>>>>

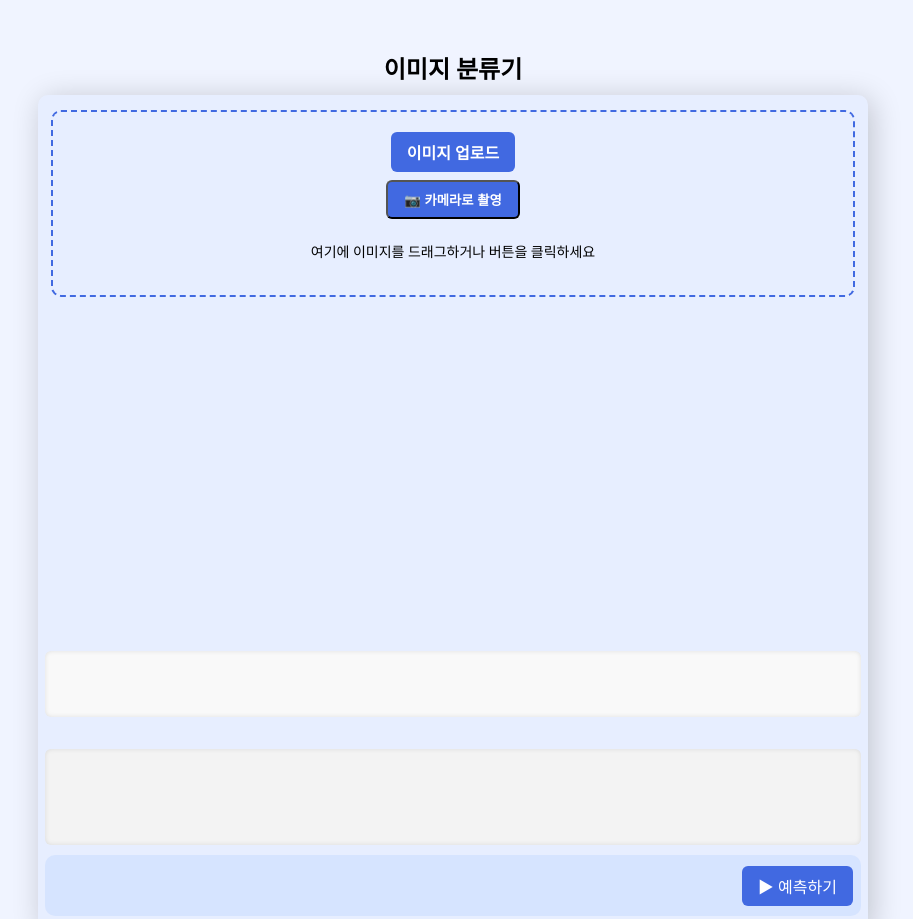
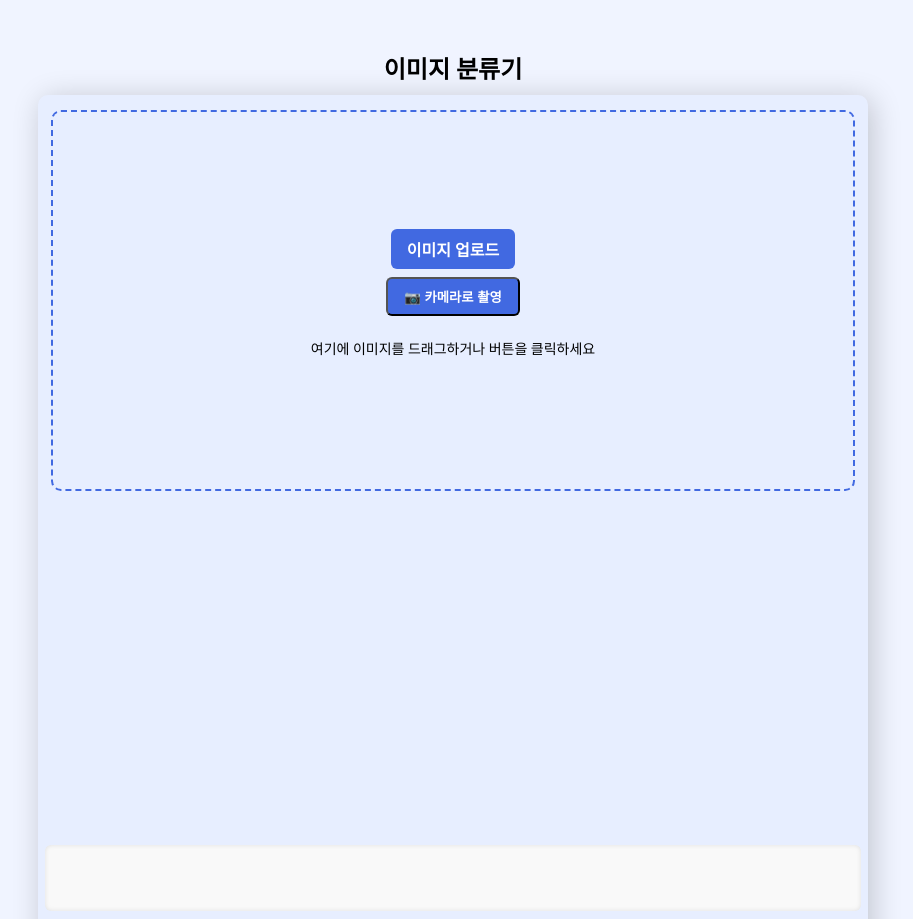
Before and after one commit to graes1234/app, a plain HTML site: page index.html in a window 1280 px wide. Shown: the top 919 px of the page, without its empty margins (187-1100 px from the left). Drawn offline with Linux system fonts and the light colour scheme.

Commit message:
Update style.css

```diff
--- a/style.css
+++ b/style.css
@@ -28,7 +28,7 @@ h1 {
 /*  컨테이너 박스  */
 .container {
   width: 800px;
-  height: auto; /*650*/
+  height: 1000px; /*650*/
   border-radius: 10px;
   box-shadow: 4px 4px 30px rgba(0, 0, 0, 0.2);
 
```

<<<<

§ **Problem details**
All of the data above should be printed again exactly, though none of the pictures belong in the copy.

§ **Answer to this exercise**
Before and after one commit to graes1234/app, a plain HTML site: page index.html in a window 1280 px wide. Shown: the top 919 px of the page, without its empty margins (187-1100 px from the left). Drawn offline with Linux system fonts and the light colour scheme.

Commit message:
Update style.css

```diff
--- a/style.css
+++ b/style.css
@@ -28,7 +28,7 @@ h1 {
 /*  컨테이너 박스  */
 .container {
   width: 800px;
-  height: auto; /*650*/
+  height: 1000px; /*650*/
   border-radius: 10px;
   box-shadow: 4px 4px 30px rgba(0, 0, 0, 0.2);
 
```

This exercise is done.